TASK REQUIREMENTS: Give back each record precisely, pictures excluded.

MATERIAL FOR THIS EXERCISE:
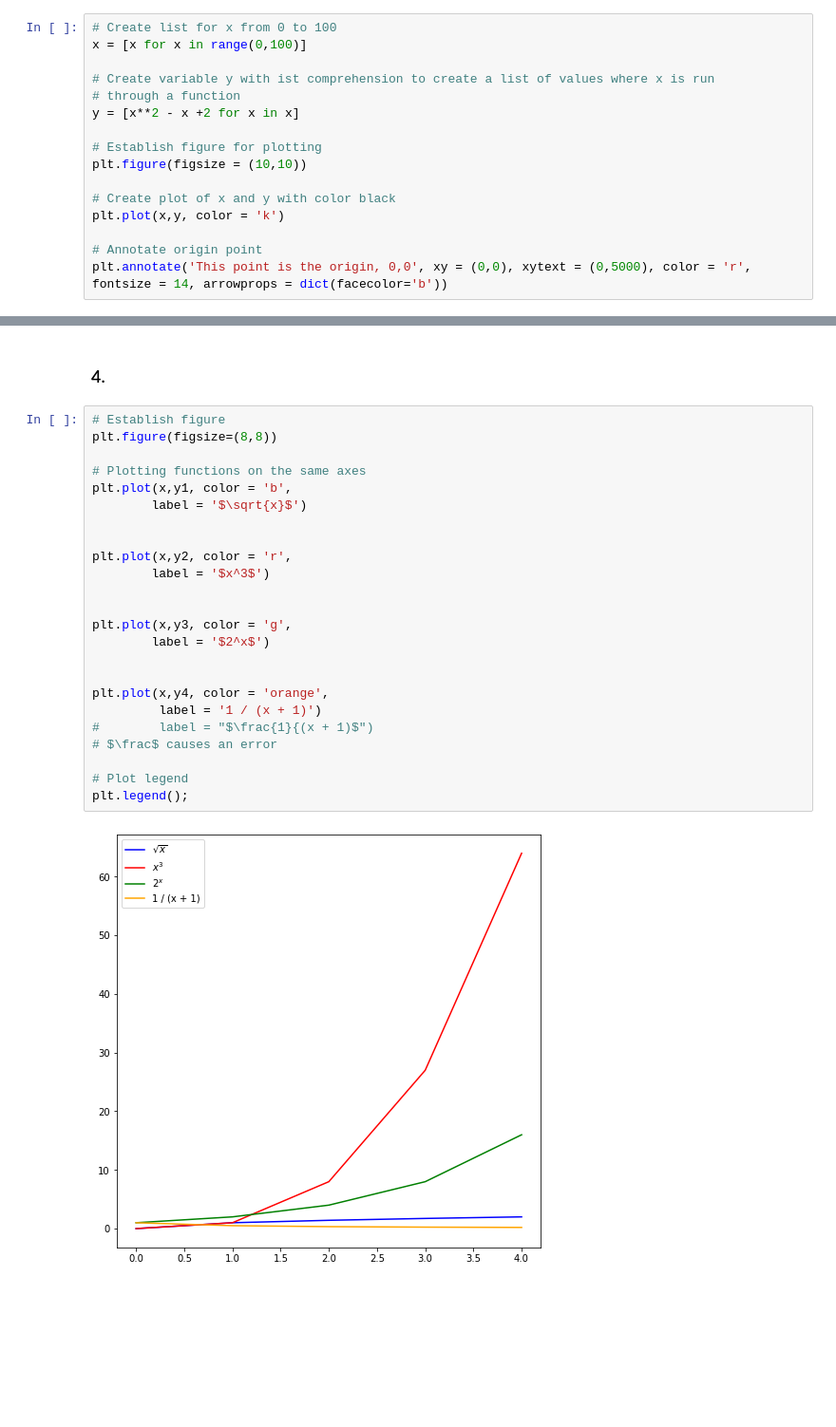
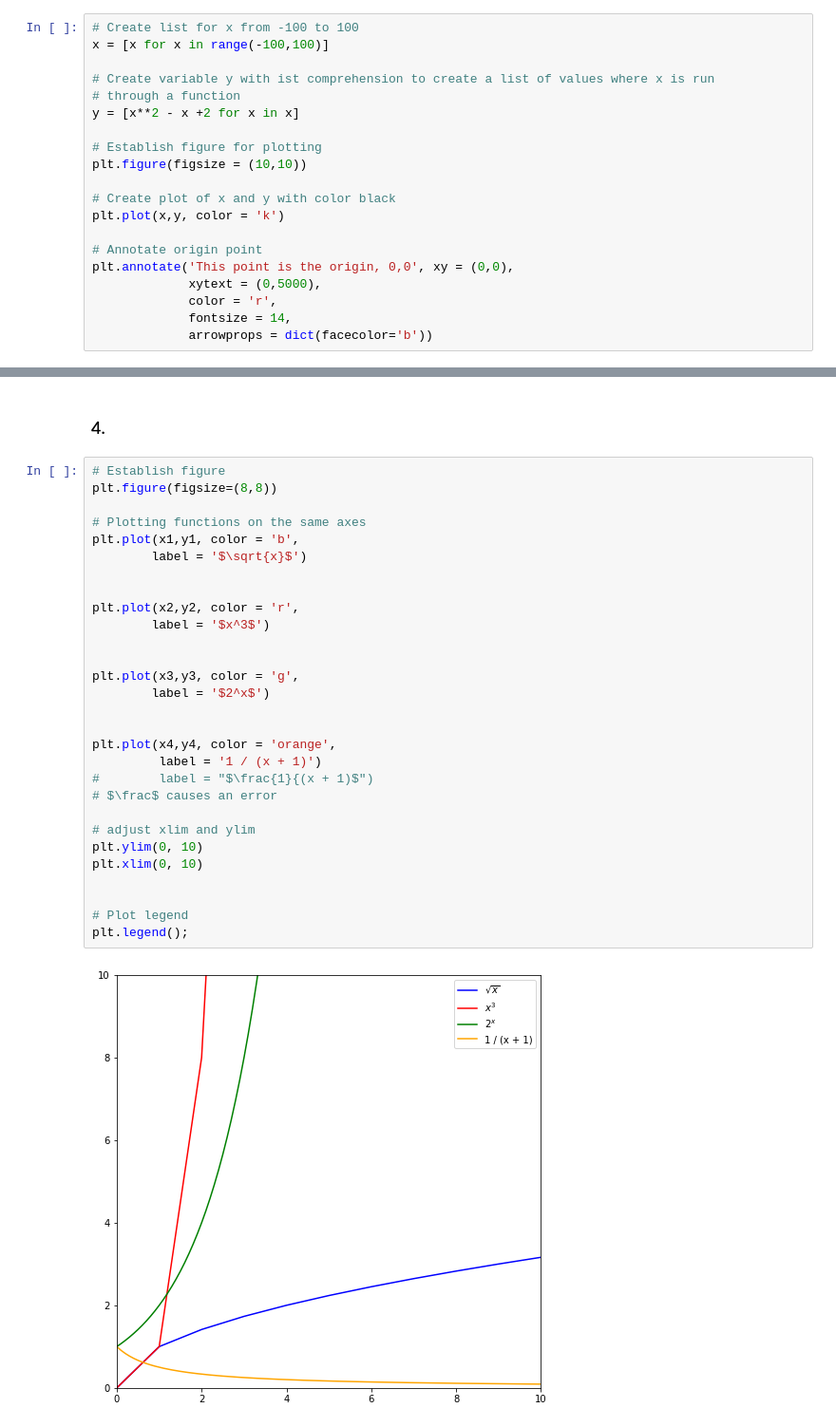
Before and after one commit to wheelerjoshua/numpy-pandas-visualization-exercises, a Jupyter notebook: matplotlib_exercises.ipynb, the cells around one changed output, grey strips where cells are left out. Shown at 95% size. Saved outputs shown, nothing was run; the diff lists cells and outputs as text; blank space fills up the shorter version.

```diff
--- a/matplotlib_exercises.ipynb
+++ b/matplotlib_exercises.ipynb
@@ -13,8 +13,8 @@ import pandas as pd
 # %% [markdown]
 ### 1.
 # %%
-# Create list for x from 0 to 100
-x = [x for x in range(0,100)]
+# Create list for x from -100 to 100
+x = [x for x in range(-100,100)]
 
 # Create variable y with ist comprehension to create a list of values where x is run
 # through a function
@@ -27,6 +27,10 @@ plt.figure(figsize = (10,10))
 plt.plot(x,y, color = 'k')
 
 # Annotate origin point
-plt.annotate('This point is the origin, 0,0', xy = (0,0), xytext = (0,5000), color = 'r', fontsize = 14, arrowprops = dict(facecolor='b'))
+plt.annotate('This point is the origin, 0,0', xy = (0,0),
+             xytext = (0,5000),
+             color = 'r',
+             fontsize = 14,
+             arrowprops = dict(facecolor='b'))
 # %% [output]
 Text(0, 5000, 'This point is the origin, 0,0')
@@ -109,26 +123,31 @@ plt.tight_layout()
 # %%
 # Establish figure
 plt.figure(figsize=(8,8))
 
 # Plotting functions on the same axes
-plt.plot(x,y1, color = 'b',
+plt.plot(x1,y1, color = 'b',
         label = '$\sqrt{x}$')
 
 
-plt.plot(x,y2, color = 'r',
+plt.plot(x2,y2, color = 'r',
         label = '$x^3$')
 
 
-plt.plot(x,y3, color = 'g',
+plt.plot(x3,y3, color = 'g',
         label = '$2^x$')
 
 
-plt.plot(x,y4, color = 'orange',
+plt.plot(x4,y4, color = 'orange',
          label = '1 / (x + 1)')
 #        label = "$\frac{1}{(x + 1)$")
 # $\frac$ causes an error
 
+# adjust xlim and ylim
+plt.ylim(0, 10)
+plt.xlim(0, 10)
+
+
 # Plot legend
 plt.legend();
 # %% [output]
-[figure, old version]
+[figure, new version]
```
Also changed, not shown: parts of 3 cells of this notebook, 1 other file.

RESPONSE TO THIS EXERCISE:
Before and after one commit to wheelerjoshua/numpy-pandas-visualization-exercises, a Jupyter notebook: matplotlib_exercises.ipynb, the cells around one changed output, grey strips where cells are left out. Shown at 95% size. Saved outputs shown, nothing was run; the diff lists cells and outputs as text; blank space fills up the shorter version.

```diff
--- a/matplotlib_exercises.ipynb
+++ b/matplotlib_exercises.ipynb
@@ -13,8 +13,8 @@ import pandas as pd
 # %% [markdown]
 ### 1.
 # %%
-# Create list for x from 0 to 100
-x = [x for x in range(0,100)]
+# Create list for x from -100 to 100
+x = [x for x in range(-100,100)]
 
 # Create variable y with ist comprehension to create a list of values where x is run
 # through a function
@@ -27,6 +27,10 @@ plt.figure(figsize = (10,10))
 plt.plot(x,y, color = 'k')
 
 # Annotate origin point
-plt.annotate('This point is the origin, 0,0', xy = (0,0), xytext = (0,5000), color = 'r', fontsize = 14, arrowprops = dict(facecolor='b'))
+plt.annotate('This point is the origin, 0,0', xy = (0,0),
+             xytext = (0,5000),
+             color = 'r',
+             fontsize = 14,
+             arrowprops = dict(facecolor='b'))
 # %% [output]
 Text(0, 5000, 'This point is the origin, 0,0')
@@ -109,26 +123,31 @@ plt.tight_layout()
 # %%
 # Establish figure
 plt.figure(figsize=(8,8))
 
 # Plotting functions on the same axes
-plt.plot(x,y1, color = 'b',
+plt.plot(x1,y1, color = 'b',
         label = '$\sqrt{x}$')
 
 
-plt.plot(x,y2, color = 'r',
+plt.plot(x2,y2, color = 'r',
         label = '$x^3$')
 
 
-plt.plot(x,y3, color = 'g',
+plt.plot(x3,y3, color = 'g',
         label = '$2^x$')
 
 
-plt.plot(x,y4, color = 'orange',
+plt.plot(x4,y4, color = 'orange',
          label = '1 / (x + 1)')
 #        label = "$\frac{1}{(x + 1)$")
 # $\frac$ causes an error
 
+# adjust xlim and ylim
+plt.ylim(0, 10)
+plt.xlim(0, 10)
+
+
 # Plot legend
 plt.legend();
 # %% [output]
-[figure, old version]
+[figure, new version]
```
Also changed, not shown: parts of 3 cells of this notebook, 1 other file.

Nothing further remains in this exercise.